Eugene Asher Distinguished Teaching Award
Established in 1986, the Eugene Asher Distinguished Teaching Award recognizes outstanding teaching and advocacy for history teaching at two-year, four-year, and graduate colleges and universities. The award is named for the late Eugene Asher, for many years a leading advocate for history teaching. The Society for History Education shares the sponsorship of the award.
The award is intended for inspiring teachers whose techniques and mastery of subject matter made a real difference to students of history. Nominations of mentors or teaching colleagues are appropriate. An individual may not nominate his or her thesis adviser (current or within the past five years). At the time of nomination, a nominee must still be alive but may be retired or emeritus.

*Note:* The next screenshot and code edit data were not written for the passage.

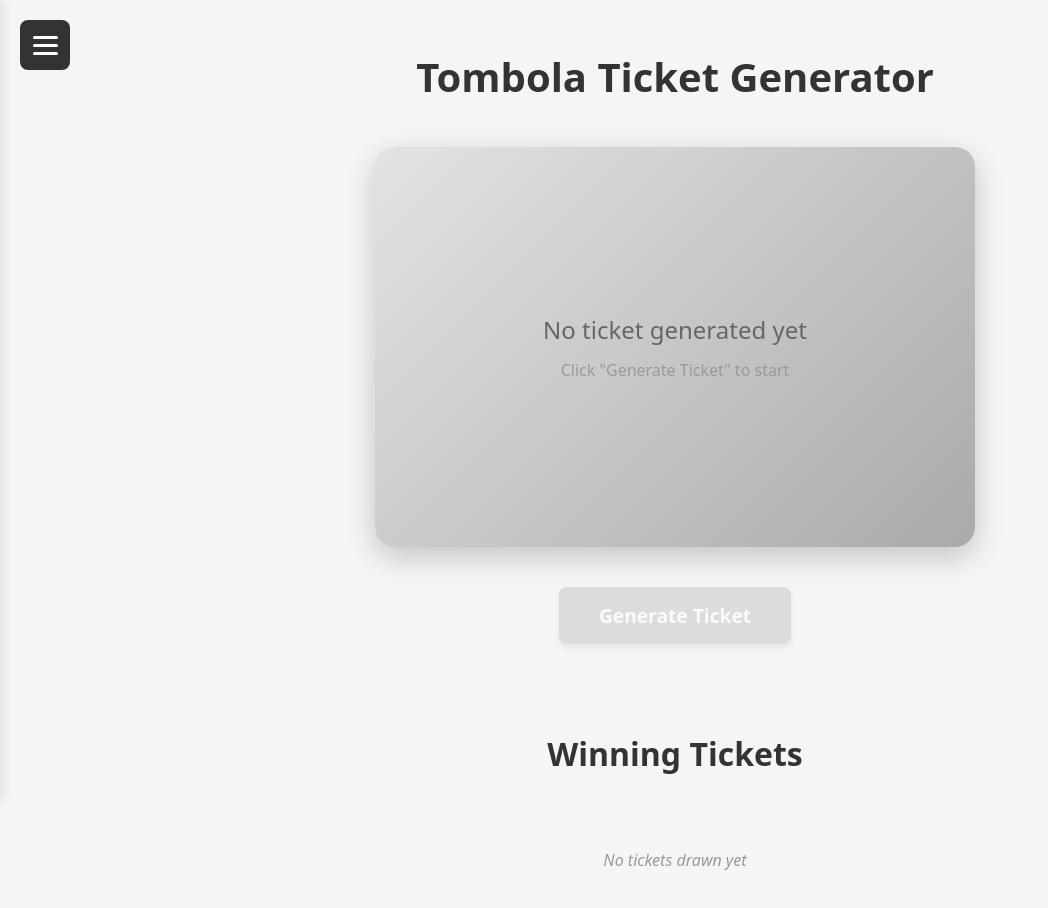
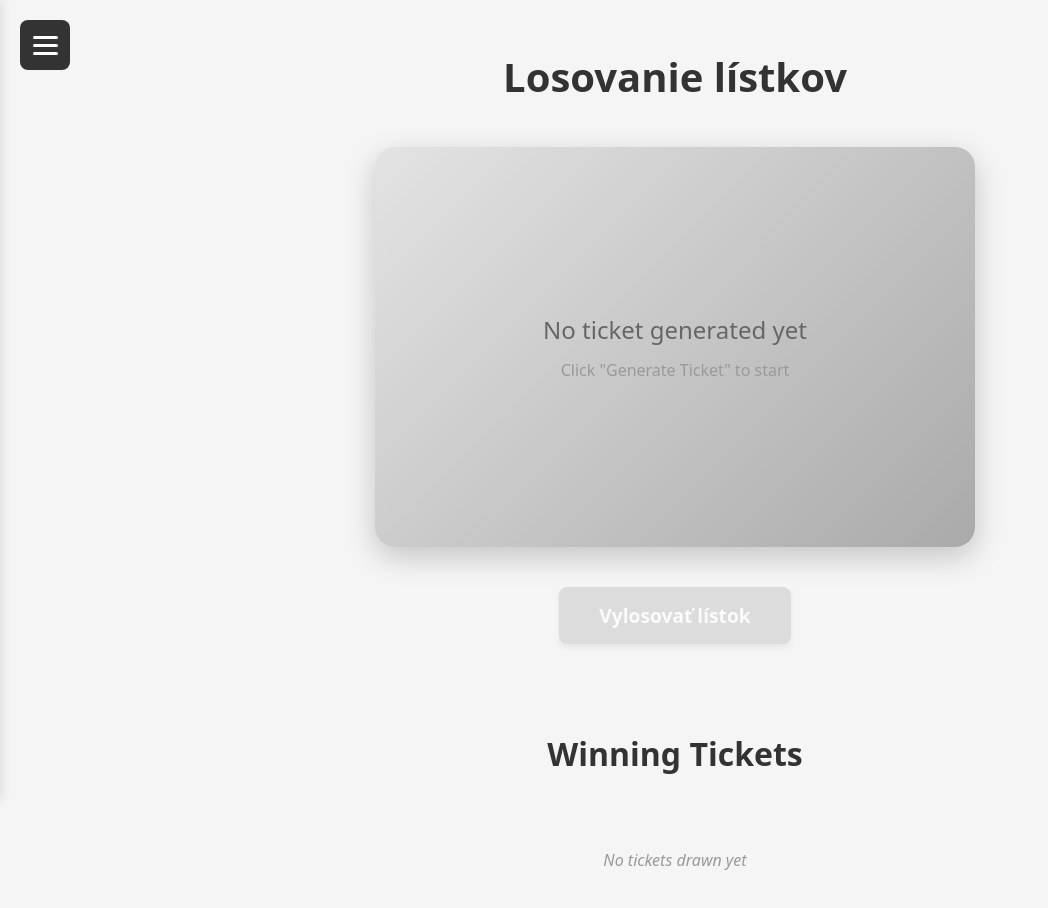
Before and after one commit to strom314/tombola-generator, a React (Vite) app in the folder tombola-generator/: page / in a window 1280 px wide. Shown: the top 908 px of the page, without its empty margins (0-1048 px from the left). Built offline with nearby package versions, Linux system fonts and the light colour scheme.

Commit message:
rename headings to slovak language

```diff
--- a/tombola-generator/src/App.jsx
+++ b/tombola-generator/src/App.jsx
@@ -122,7 +122,7 @@ function App() {
       />
 
       <div className="main-content">
-        <h1>Tombola Ticket Generator</h1>
+        <h1>Losovanie lístkov</h1>
 
         <TicketDisplay ticket={currentTicket} />
 
@@ -132,11 +132,11 @@ function App() {
             onClick={handleGenerate}
             disabled={availableTickets.length === 0}
           >
-            Generate Ticket
+            Vylosovať lístok
           </button>
           {wonTickets.length > 0 && (
             <button className="clear-button" onClick={handleClearWinners}>
-              Clear Winners
+              Vymazať lístky
             </button>
           )}
         </div>
--- a/tombola-generator/src/components/WinningList.jsx
+++ b/tombola-generator/src/components/WinningList.jsx
@@ -12,7 +12,7 @@ function WinningList({ tickets }) {
 
   return (
     <div className="winning-list">
-      <h2>Winning Tickets ({tickets.length})</h2>
+      <h2>Vylosované lístky ({tickets.length})</h2>
       <div className="tickets-grid">
         {tickets.slice().reverse().map((ticket, index) => (
           <div
```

Up to five letters of nomination (no more than two pages each) should be submitted to the AHA no later than May 15, 2016. Only the letter(s) of nomination should be e-mailed to email@example.com. Please be sure to include "Asher Prize Nomination" in the subject line. Generally, one individual serves as the organizer for the nomination, writes one of the letters nominating the individual, and contacts individuals to write additional letters of support. Each letter of nomination must include current contact information (home, work, phone, and e-mail) of the nominee.
Selection and Nofication
The prize committee will select aa short list of finalists, each of whom will be asked to provide a short CV, syllabus (or syllabi), and a teaching statement (5 pages or fewer). Recipients will be announced on the AHA website in October 2016 and recognized during a ceremony at the January 2017 AHA annual meeting in Denver.
For questions, please contact the Prize Administrator.
2015 Asher Award
Kimberley Mangun, Univ. of Utah
We commend Dr. Mangun for her innovative techniques, especially in teaching history within the parameters of mass communication to both graduates and undergraduates. We are also impressed with her commitment to the promotion of local history and to the awareness of the roles of minorities within that history. Her ability to be a highly productive scholar and to be actively engaged in her community simply adds to a record of overall general excellence.